[EXERCISE INPUT]
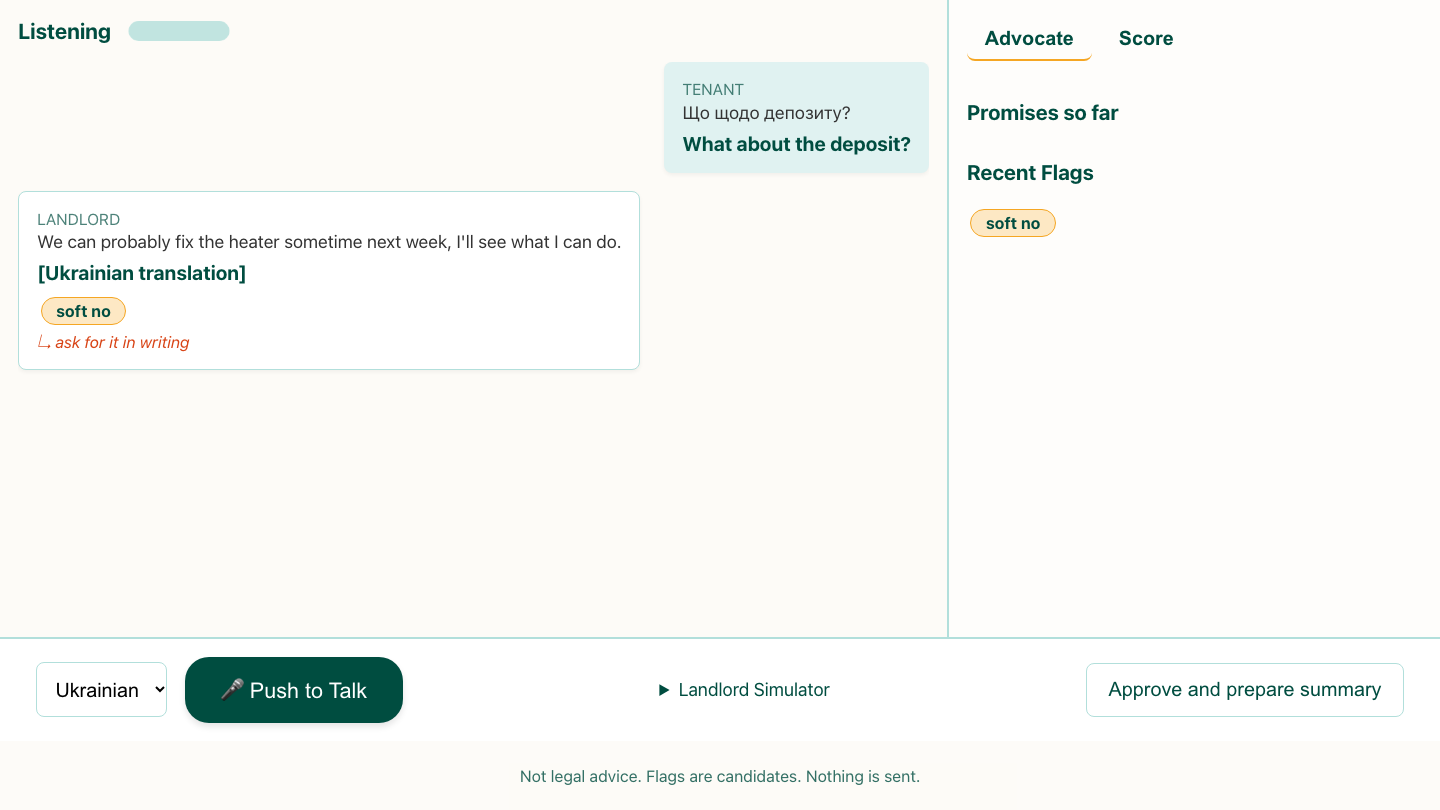
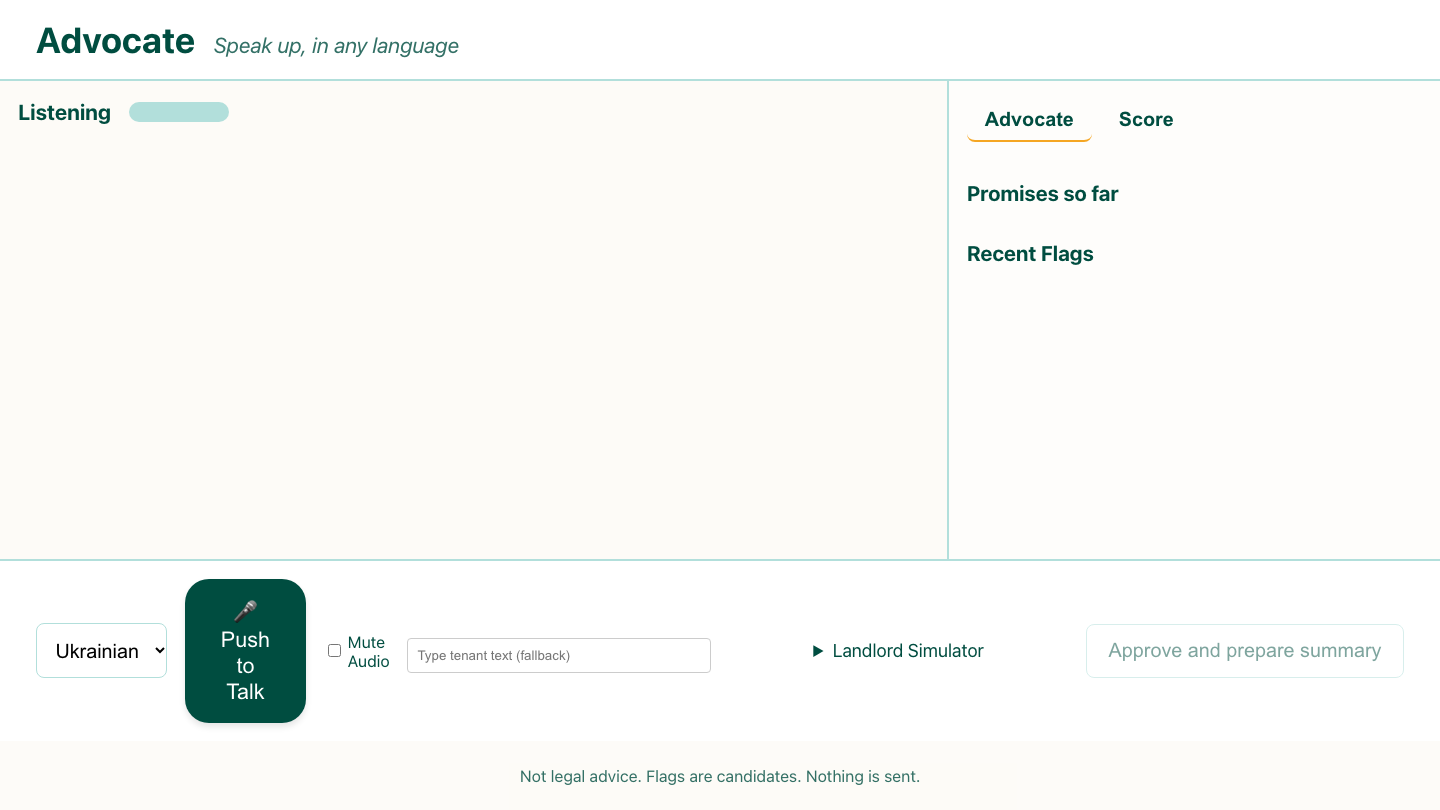
fix: script closing tag in mock loader

diff --git a/web/index.html b/web/index.html
@@ -7,7 +7,7 @@
   <link rel="stylesheet" href="style.css">
   <script>
     if (window.location.search.includes("mock=1")) {
-      document.write('<script src="mock.js"><\\/script>');
+      document.write('<script src="mock.js"><\/script>');
     }
   </script>
 </head>

diff --git a/backend/main.py b/backend/main.py
@@ -9,13 +9,17 @@ import contextlib
 import re
 import time
 from contextlib import AsyncExitStack
+from pathlib import Path
 from typing import Any
 
 from fastapi import FastAPI, HTTPException, WebSocket, WebSocketDisconnect
+from fastapi.middleware.cors import CORSMiddleware
+from fastapi.responses import FileResponse
+from fastapi.staticfiles import StaticFiles
 from google.genai import types
 from pydantic import BaseModel, Field
 
-from backend.ai import GeminiGateway, wav_to_pcm16k
+from backend.ai import GeminiGateway, call_with_service_retries, wav_to_pcm16k, wav_to_pcm24k
 
 
 LANGUAGE_RE = re.compile(r"^[A-Za-z]{2,3}(?:-[A-Za-z0-9]{2,8})*$")
@@ -24,6 +28,10 @@ MAX_BUFFERED_AUDIO_BYTES = 2_000_000
 MAX_TEXT_CHARS = 8_000
 LIVE_AUDIO_GRACE_SECONDS = 12.0
 FALLBACK_QUIET_SECONDS = 0.8
+REPO_ROOT = Path(__file__).resolve().parents[1]
+WEB_DIR = REPO_ROOT / "web"
+LANDLORD_LINES_PATH = REPO_ROOT / "data" / "landlord_lines.json"
+EVAL_RESULTS_PATH = REPO_ROOT / "eval" / "results.json"
 
 
 class LandlordSayRequest(BaseModel):
@@ -39,7 +47,7 @@ def validate_client_message(payload: Any) -> dict[str, Any]:
     if not isinstance(payload, dict) or not isinstance(payload.get("type"), str):
         raise ClientMessageError("Expected a JSON object with a message type.")
     kind = payload["type"]
-    if kind not in {"start", "audio", "landlord_text", "approve_summary", "stop"}:
+    if kind not in {"start", "audio", "landlord_text", "tenant_text", "approve_summary", "stop"}:
         raise ClientMessageError("Unsupported message type.")
     if kind == "start":
         language = payload.get("tenant_lang", "uk")
@@ -63,6 +71,10 @@ def validate_client_message(payload: Any) -> dict[str, Any]:
             raise ClientMessageError("Landlord line needs an ID under 80 characters.")
         if not isinstance(text, str) or not text.strip() or len(text) > MAX_TEXT_CHARS:
             raise ClientMessageError("Landlord line text is empty or too long.")
+    elif kind == "tenant_text":
+        text = payload.get("text")
+        if not isinstance(text, str) or not text.strip() or len(text) > MAX_TEXT_CHARS:
+            raise ClientMessageError("Tenant text is empty or too long.")
     return payload
 
 
@@ -83,6 +95,7 @@ class ConnectionState:
         self.tenant_lang = "uk"
         self.live_input_speaker = "tenant"
         self.pending_landlord_translation: asyncio.Future[str] | None = None
+        self.pending_tenant_translation: asyncio.Future[str] | None = None
         self.unconfirmed_live_audio = bytearray()
         self.fallback_audio = bytearray()
         self.last_fallback_audio_at = 0.0
@@ -127,6 +140,37 @@ hub = SessionHub()
 app = FastAPI(title="Advocate API", version="0.1.0")
 app.state.gateway = gateway
 app.state.hub = hub
+app.add_middleware(
+    CORSMiddleware,
+    allow_origin_regex=r"^http://(?:127\.0\.0\.1|localhost)(?::\d+)?$",
+    allow_methods=["GET", "HEAD", "OPTIONS", "POST"],
+    allow_headers=["*"],
+)
+
+
+@app.get("/")
+async def serve_frontend() -> FileResponse:
+    index = WEB_DIR / "index.html"
+    if not index.is_file():
+        raise HTTPException(status_code=404, detail="Frontend not found.")
+    return FileResponse(index)
+
+
+@app.get("/data/landlord_lines.json")
+async def serve_landlord_lines() -> FileResponse:
+    if not LANDLORD_LINES_PATH.is_file():
+        raise HTTPException(status_code=404, detail="Landlord lines not found.")
+    return FileResponse(LANDLORD_LINES_PATH, media_type="application/json")
+
+
+@app.get("/eval/results.json")
+async def serve_eval_results() -> FileResponse:
+    if not EVAL_RESULTS_PATH.is_file():
+        raise HTTPException(status_code=404, detail="Evaluation results not found.")
+    return FileResponse(EVAL_RESULTS_PATH, media_type="application/json")
+
+
+app.mount("/web", StaticFiles(directory=WEB_DIR), name="web")
 
 
 async def start_live_session(state: ConnectionState) -> None:
@@ -146,9 +190,14 @@ async def start_live_session(state: ConnectionState) -> None:
         ),
     }
     try:
-        connector = gateway.client.aio.live.connect(model=model, config=config)
-        state.live_session = await asyncio.wait_for(
-            state.exit_stack.enter_async_context(connector), timeout=12.0
+        state.live_session = await call_with_service_retries(
+            lambda: asyncio.wait_for(
+                state.exit_stack.enter_async_context(
+                    gateway.client.aio.live.connect(model=model, config=config)
+                ),
+                timeout=12.0,
+            ),
+            threaded=False,
         )
         state.live_reader = asyncio.create_task(read_live_session(state))
     except Exception:
@@ -190,20 +239,30 @@ async def read_live_session(state: ConnectionState) -> None:
                         confirm_live_audio(state)
                     to = "tenant" if input_speaker == "landlord" else "landlord"
                     await state.send({"type": "translation", "to": to, "text": translated})
-                    state.history.append({"speaker": "translation", "lang": state.tenant_lang, "text": translated})
+                    translation_lang = state.tenant_lang if input_speaker == "landlord" else "en"
+                    state.history.append({"speaker": "translation", "lang": translation_lang, "text": translated})
                     pending = state.pending_landlord_translation
                     if input_speaker == "landlord" and pending and not pending.done():
                         pending.set_result(translated)
+                    pending_tenant = state.pending_tenant_translation
+                    if input_speaker == "tenant" and pending_tenant and not pending_tenant.done():
+                        pending_tenant.set_result(translated)
 
             model_turn = getattr(content, "model_turn", None)
             for part in getattr(model_turn, "parts", []) or []:
                 inline_data = getattr(part, "inline_data", None)
                 data = getattr(inline_data, "data", None) if inline_data else None
                 if data:
-                    if isinstance(data, str):
-                        encoded = data
-                    else:
-                        encoded = base64.b64encode(data).decode("ascii")
+                    try:
+                        pcm_data = base64.b64decode(data, validate=True) if isinstance(data, str) else bytes(data)
+                        mime_type = (getattr(inline_data, "mime_type", "") or "").lower()
+                        if "wav" in mime_type or "wave" in mime_type:
+                            pcm_data = wav_to_pcm24k(pcm_data)
+                        if not pcm_data or len(pcm_data) % 2:
+                            continue
+                    except (ValueError, TypeError):
+                        continue
+                    encoded = base64.b64encode(pcm_data).decode("ascii")
                     await state.status("speaking")
                     await state.send({"type": "audio", "data": encoded})
 
@@ -219,6 +278,9 @@ async def read_live_session(state: ConnectionState) -> None:
         pending = state.pending_landlord_translation
         if pending and not pending.done():
             pending.set_exception(RuntimeError("Live translation unavailable"))
+        pending_tenant = state.pending_tenant_translation
+        if pending_tenant and not pending_tenant.done():
+            pending_tenant.set_exception(RuntimeError("Live translation unavailable"))
 
 
 def confirm_live_audio(state: ConnectionState) -> None:
@@ -350,6 +412,47 @@ async def send_landlord_line(
         await state.status("listening")
 
 
+async def send_tenant_text(state: ConnectionState, text: str) -> None:
+    """Treat typed tenant text as the transcript of tenant speech."""
+    async with state.command_lock:
+        state.summary_approved = False
+        state.history.append({"speaker": "tenant", "lang": state.tenant_lang, "text": text})
+        await state.status("thinking")
+        await state.send(
+            {"type": "transcript", "speaker": "tenant", "lang": state.tenant_lang, "text": text}
+        )
+
+        live_translation_received = False
+        if state.live_session is not None and not state.live_failed:
+            future = asyncio.get_running_loop().create_future()
+            state.pending_tenant_translation = future
+            state.live_input_speaker = "tenant"
+            try:
+                async with state.live_send_lock:
+                    await state.live_session.send_realtime_input(text=text)
+                await asyncio.wait_for(asyncio.shield(future), timeout=8.0)
+                live_translation_received = True
+            except Exception:
+                state.live_failed = True
+                state.live_session = None
+            finally:
+                state.pending_tenant_translation = None
+                state.live_input_speaker = "tenant"
+
+        if not live_translation_received:
+            translation = (
+                text
+                if state.tenant_lang == "en"
+                else await gateway.translate_tenant_text(text, state.tenant_lang)
+            )
+            if translation:
+                await state.send({"type": "translation", "to": "landlord", "text": translation})
+                state.history.append({"speaker": "translation", "lang": "en", "text": translation})
+            else:
+                await state.error("Typed tenant text could not be translated right now.")
+        await state.status("listening")
+
+
 @app.get("/health")
 async def health() -> dict[str, bool]:
     return {"ok": True, "live": gateway.key_present}
@@ -422,6 +525,11 @@ async def websocket_session(websocket: WebSocket) -> None:
                     await state.error("Start a session before sending landlord lines.")
                     continue
                 await send_landlord_line(state, payload["id"], payload["text"])
+            elif kind == "tenant_text":
+                if not state.started:
+                    await state.error("Start a session before sending tenant text.")
+                    continue
+                await send_tenant_text(state, payload["text"])
             elif kind == "approve_summary":
                 if not state.started or not state.history:
                     await state.error("There is no conversation to summarize yet.")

[TASK ITEM]
Throughout the data above, copy all lines where the word "translated" is found.

[TASK OUTPUT]
                     await state.send({"type": "translation", "to": to, "text": translated})
-                    state.history.append({"speaker": "translation", "lang": state.tenant_lang, "text": translated})
+                    state.history.append({"speaker": "translation", "lang": translation_lang, "text": translated})
                         pending.set_result(translated)
+                        pending_tenant.set_result(translated)
+                await state.error("Typed tenant text could not be translated right now.")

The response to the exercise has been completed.